Do not include the pictures; repeat the rest of the data exactly.

Web page revision data
-----
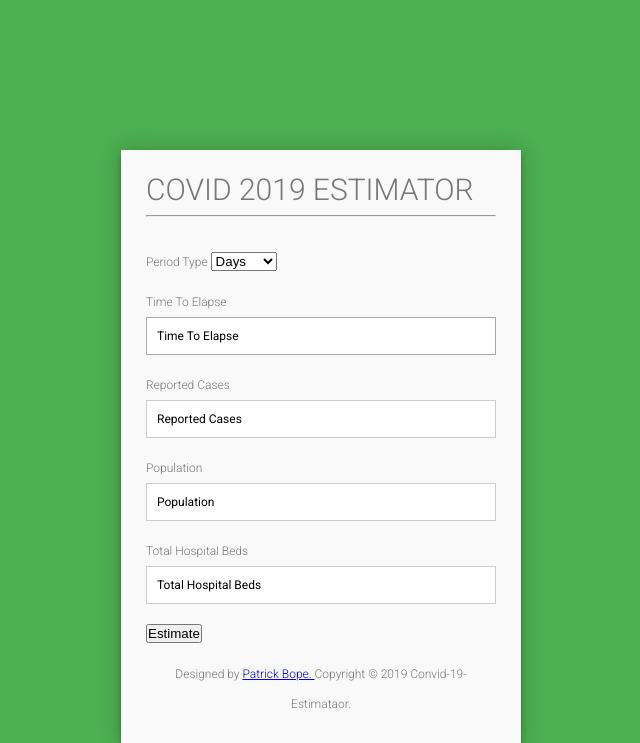
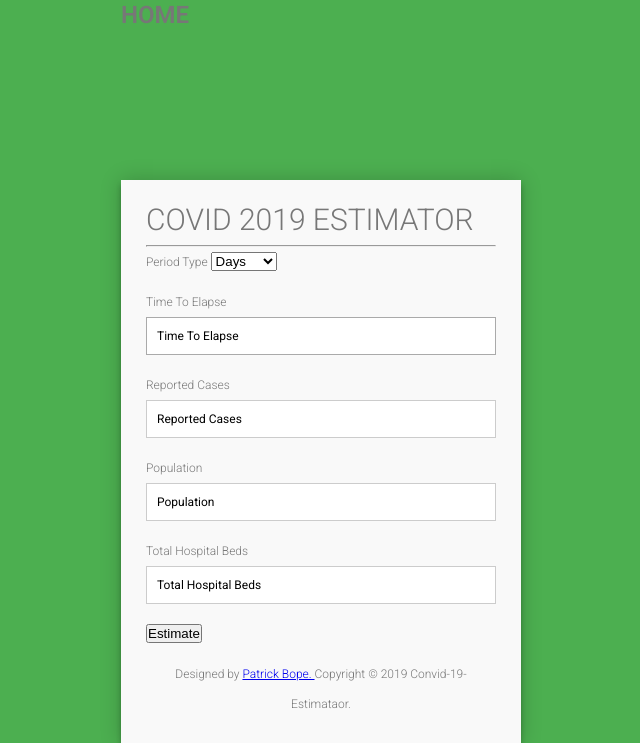
Before and after one commit to patbpm/convid19estimator, a Django app: page / in a window 1280 px wide. Shown: the top 743 px of the page, without its empty margins (319-959 px from the left). Run offline with Django 3.2, Linux system fonts and the light colour scheme; some libraries are stand-ins or nearby versions.

Commit message:
fixing style 3

```diff
--- a/convidapp/static/convidapp/css/index.css
+++ b/convidapp/static/convidapp/css/index.css
@@ -1,4 +1,4 @@
-@import url(https://fonts.googleapis.com/css?family=Roboto:400,300,600,400italic);
+@import url(https://fonts.googleapis.com/css?family=Roboto:400,300,600,400italic&display=swap);
 * {
   margin: 0;
   padding: 0;
@@ -129,6 +129,7 @@ fieldset {
 
 @media (min-width: 40em) {
   #contact h3 {
-    font-size: 3.5rem;
+    font-size: 1.5rm;
+    font-display: swap;
   }
 }
--- a/templates/base.html
+++ b/templates/base.html
@@ -9,11 +9,11 @@
     <meta name="author" content="Patrick Bope">
     <meta name="description" content="This is an example of app that estimate the impact of convid -19. The esult provide the severe and the normal impact.">
     <title>{% block title %} HOME | Welcome {% endblock %}</title>
-    <link rel="stylesheet" href="{% static 'convidapp/css/index.css' %}">
+    <link rel="stylesheet" href="{% static 'convidapp/css/index.css' %}" >
 </head>
 <body class="container">
     <header>
-
+        <h1>HOME</h1>
     </header>
     {% block content %}
     {% endblock %}
--- a/templates/convidapp/templates/homepage.html
+++ b/templates/convidapp/templates/homepage.html
@@ -5,7 +5,7 @@
     <form id="contact" action="" method="post">
       <h3>COVID 2019 ESTIMATOR</h3>
       <hr>
-      <br>
+
       <fieldset>
         <label for ="Period" >Period Type</label>
 
```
-----
__RESULT OF THIS TASK__
Before and after one commit to patbpm/convid19estimator, a Django app: page / in a window 1280 px wide. Shown: the top 743 px of the page, without its empty margins (319-959 px from the left). Run offline with Django 3.2, Linux system fonts and the light colour scheme; some libraries are stand-ins or nearby versions.

Commit message:
fixing style 3

```diff
--- a/convidapp/static/convidapp/css/index.css
+++ b/convidapp/static/convidapp/css/index.css
@@ -1,4 +1,4 @@
-@import url(https://fonts.googleapis.com/css?family=Roboto:400,300,600,400italic);
+@import url(https://fonts.googleapis.com/css?family=Roboto:400,300,600,400italic&display=swap);
 * {
   margin: 0;
   padding: 0;
@@ -129,6 +129,7 @@ fieldset {
 
 @media (min-width: 40em) {
   #contact h3 {
-    font-size: 3.5rem;
+    font-size: 1.5rm;
+    font-display: swap;
   }
 }
--- a/templates/base.html
+++ b/templates/base.html
@@ -9,11 +9,11 @@
     <meta name="author" content="Patrick Bope">
     <meta name="description" content="This is an example of app that estimate the impact of convid -19. The esult provide the severe and the normal impact.">
     <title>{% block title %} HOME | Welcome {% endblock %}</title>
-    <link rel="stylesheet" href="{% static 'convidapp/css/index.css' %}">
+    <link rel="stylesheet" href="{% static 'convidapp/css/index.css' %}" >
 </head>
 <body class="container">
     <header>
-
+        <h1>HOME</h1>
     </header>
     {% block content %}
     {% endblock %}
--- a/templates/convidapp/templates/homepage.html
+++ b/templates/convidapp/templates/homepage.html
@@ -5,7 +5,7 @@
     <form id="contact" action="" method="post">
       <h3>COVID 2019 ESTIMATOR</h3>
       <hr>
-      <br>
+
       <fieldset>
         <label for ="Period" >Period Type</label>
 
```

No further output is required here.